Some may know, we changed his name at the last minute. Wiggly should have been something completely different. Sometimes I regret not using the name I had originally intended for him. For nearly 17 weeks, I walked around with my big baby belly and called him a name, and now he's living, breathing, smiling outside of me and I call him something different. Wiggly fits his name to the nth degree and we know the sentiment behind his name means the world to the family members he was named for. I, still, however, miss the other name. I fear I will never call another child that name, it's been tainted, used. Another human born from me could never carry that moniker because, in so many ways, it belongs to Wiggly. This boy who I know so intimately, from his hiccups and kicks to the rump that stayed wedged in the right side of my rib cage for three months, carries two names in my heart. I love the way the original name sounds, its seeming obscurity and opposing warm familiarity, it's softness and yet complete maleness. I miss calling him one but delight in calling him the other. I remember the look on Bubby's face when Wiggly was born and announced what he should be called. How could I argue with that?
My next boy, if I should have one, will be given another name. When someone else is pondering the use of Wiggly's original name, I find myself having a pang of regret and envy. I can't use it, but she can. Only a true name nerd would spend this much time worrying about things such as this. I think and ponder the naming of offspring far too much.
When he looks through some of the books he received from loved ones with the inscription written out to the original name, we'll have a funny story to tell him.
With the mild sadness over the loss of the original name, I'm glad we went with the one we did. I hope he understands why he has the name he does, and why it is so important. His namesakes are plentiful, some here some in Heaven. All guiding him and loving him. We hope this makes him proud.
In the span of a little over two years, I completed my Master's Degree in Social Work, moved in with my (then) fiance, started my first (real) job, adopted a dog, bought a house, got married, bought another dog, got pregnant and had a child. Whew, are you tired? Because I am. A friend once said, "Bean, you are on the fast track to death." I've never known how to slow down and really smell the roses, so to speak, and I'm trying to do so now. Bubby and I spent so much of our courtship in separate parts of our state, that I couldn't wait to just get on with life. When we were finally in the same place, we didn't really take our sweet time in creating the family and life that we've always strived to have. Here we are, with our home and our child and, of course, our crazy dogs and we're still trying to figure out what we want out of life. Or atleast, I am.

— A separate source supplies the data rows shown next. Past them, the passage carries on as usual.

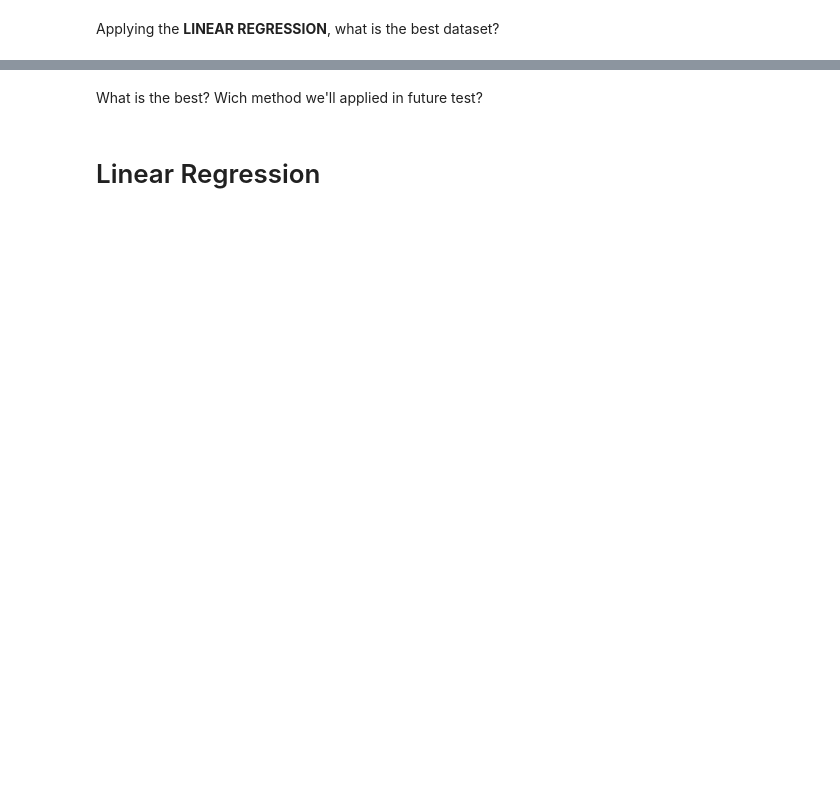
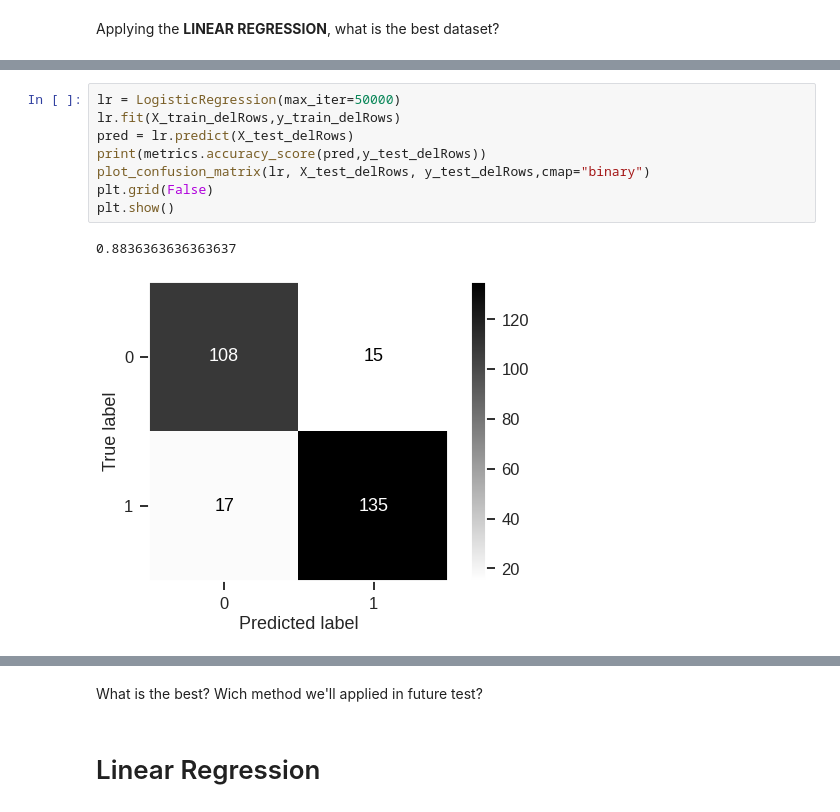
Before and after one commit to MichaelPlug/FDS_Project_HFD, a Jupyter notebook: Project_notebook.ipynb, the cells around one changed output, grey strips where cells are left out. Drawn from its saved outputs; the diff is of its cells as text; blank space fills up the shorter version.

```diff
--- a/Project_notebook.ipynb
+++ b/Project_notebook.ipynb
@@ -690,0 +637,11 @@ plt.show()
+# %%
+lr = LogisticRegression(max_iter=50000)
+lr.fit(X_train_delRows,y_train_delRows)
+pred = lr.predict(X_test_delRows)
+print(metrics.accuracy_score(pred,y_test_delRows))
+plot_confusion_matrix(lr, X_test_delRows, y_test_delRows,cmap="binary")
+plt.grid(False)
+plt.show()
+# %% [output]
+0.8836363636363637
+[figure, added]
```
Also changed, not shown: parts of 22 cells of this notebook.
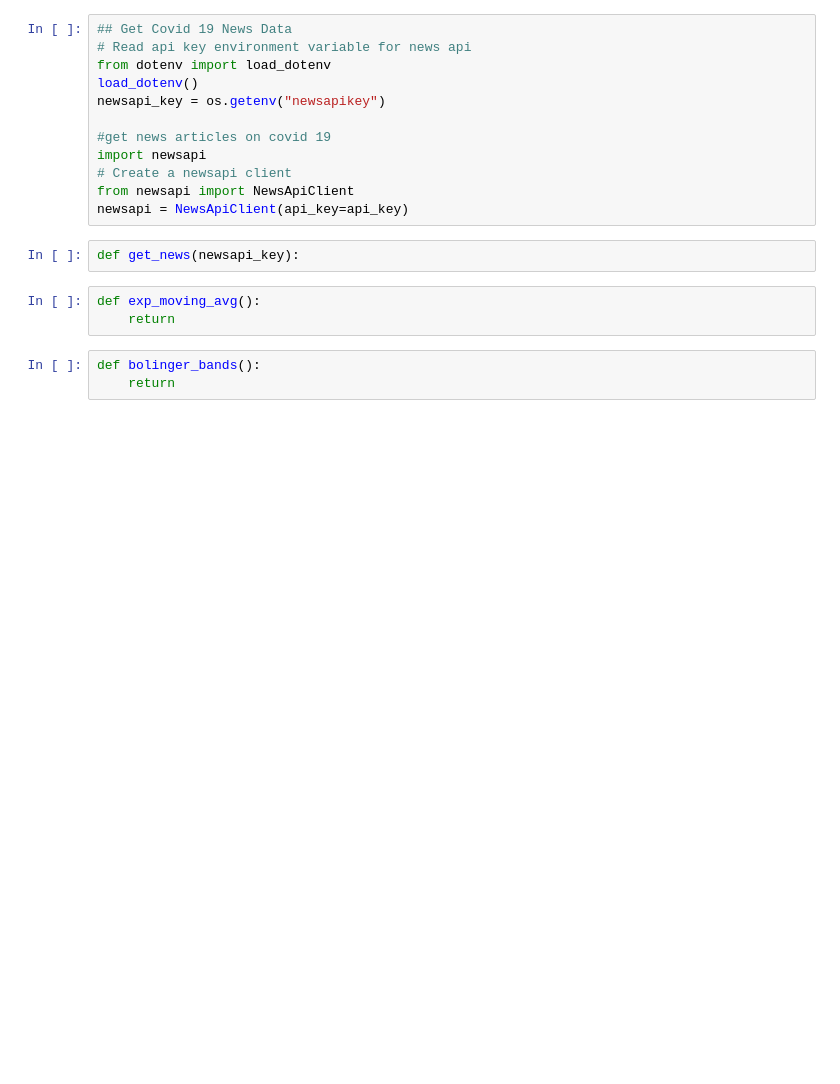
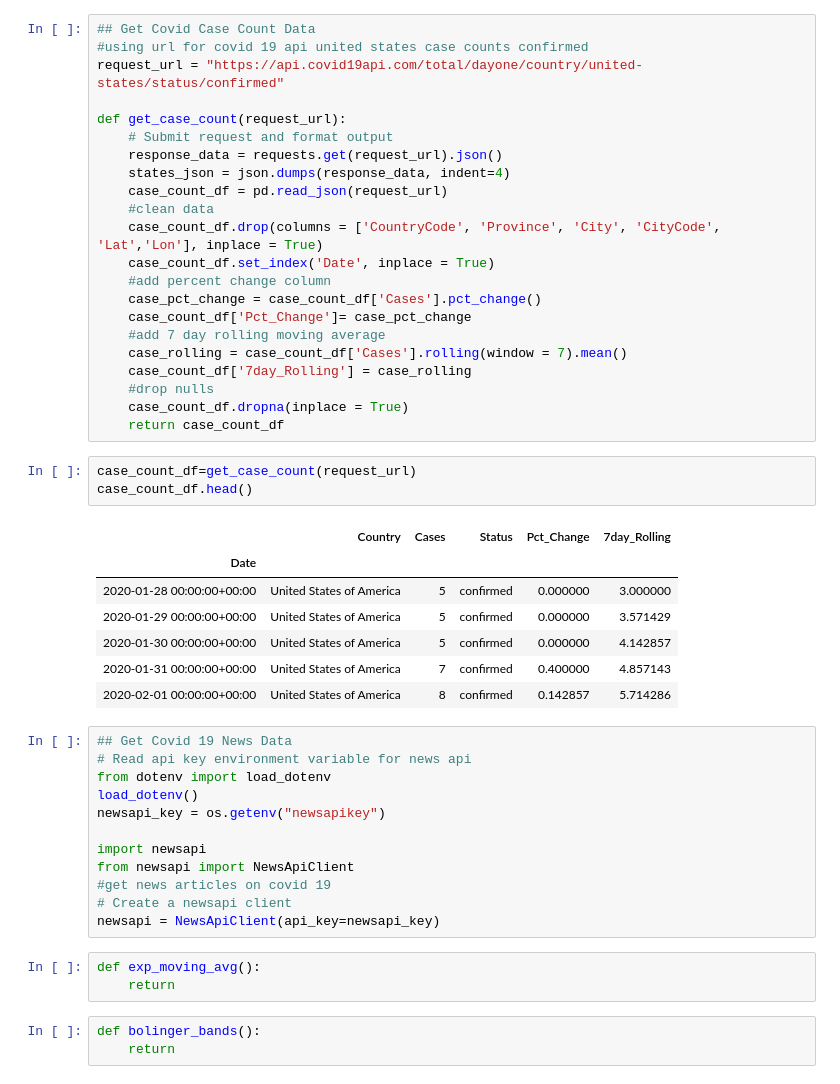
Before and after one commit to awanzek/FinTech_Project2, a Jupyter notebook: dashboard.ipynb, the cells around one changed output. Saved outputs shown, nothing was run; the diff lists cells and outputs as text; blank space fills up the shorter version.

Commit message:
updated main dashboard with case count and news sentiment functions for covid19 signals

```diff
--- a/dashboard.ipynb
+++ b/dashboard.ipynb
@@ -18,3 +26,36 @@ analyzer = SentimentIntensityAnalyzer()
+# %%
+## Get Covid Case Count Data
+#using url for covid 19 api united states case counts confirmed
+request_url = "https://api.covid19api.com/total/dayone/country/united-states/status/confirmed"
+
+def get_case_count(request_url):
+    # Submit request and format output
+    response_data = requests.get(request_url).json()
+    states_json = json.dumps(response_data, indent=4)
+    case_count_df = pd.read_json(request_url)
+    #clean data
+    case_count_df.drop(columns = ['CountryCode', 'Province', 'City', 'CityCode', 'Lat','Lon'], inplace = True)
+    case_count_df.set_index('Date', inplace = True)
+    #add percent change column
+    case_pct_change = case_count_df['Cases'].pct_change()
+    case_count_df['Pct_Change']= case_pct_change
+    #add 7 day rolling moving average
+    case_rolling = case_count_df['Cases'].rolling(window = 7).mean()
+    case_count_df['7day_Rolling'] = case_rolling
+    #drop nulls
+    case_count_df.dropna(inplace = True)
+    return case_count_df
+# %%
+case_count_df=get_case_count(request_url)
+case_count_df.head()
+# %% [output]
+|  | Country | Cases | Status | Pct_Change | 7day_Rolling |
+| Date |  |  |  |  |  |
+| 2020-01-28 00:00:00+00:00 | United States of America | 5 | confirmed | 0.000000 | 3.000000 |
+| 2020-01-29 00:00:00+00:00 | United States of America | 5 | confirmed | 0.000000 | 3.571429 |
+| 2020-01-30 00:00:00+00:00 | United States of America | 5 | confirmed | 0.000000 | 4.142857 |
+| 2020-01-31 00:00:00+00:00 | United States of America | 7 | confirmed | 0.400000 | 4.857143 |
+| 2020-02-01 00:00:00+00:00 | United States of America | 8 | confirmed | 0.142857 | 5.714286 |
 # %%
 ## Get Covid 19 News Data
 # Read api key environment variable for news api
@@ -22,13 +63,11 @@ from dotenv import load_dotenv
 load_dotenv()
 newsapi_key = os.getenv("newsapikey")
 
+import newsapi
+from newsapi import NewsApiClient
 #get news articles on covid 19
-import newsapi
 # Create a newsapi client
-from newsapi import NewsApiClient
-newsapi = NewsApiClient(api_key=api_key)
+newsapi = NewsApiClient(api_key=newsapi_key)
-# %%
-def get_news(newsapi_key):
 # %%
 def exp_moving_avg():
     return
```
Also changed, not shown: parts of 7 cells of this notebook.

I have faith, in God, in people, in the universe. I believe there is an inherent grace that has been bestowed on me and I'm trying not to take it for granted. It doesn't make sense most of the time but I think things generally work out the way they are supposed to. Tragedy and Sadness can coexist with Renewal and Joy, even when I have a hard time wrapping my brain around it.
I am who I am. I bumble along and babble a lot.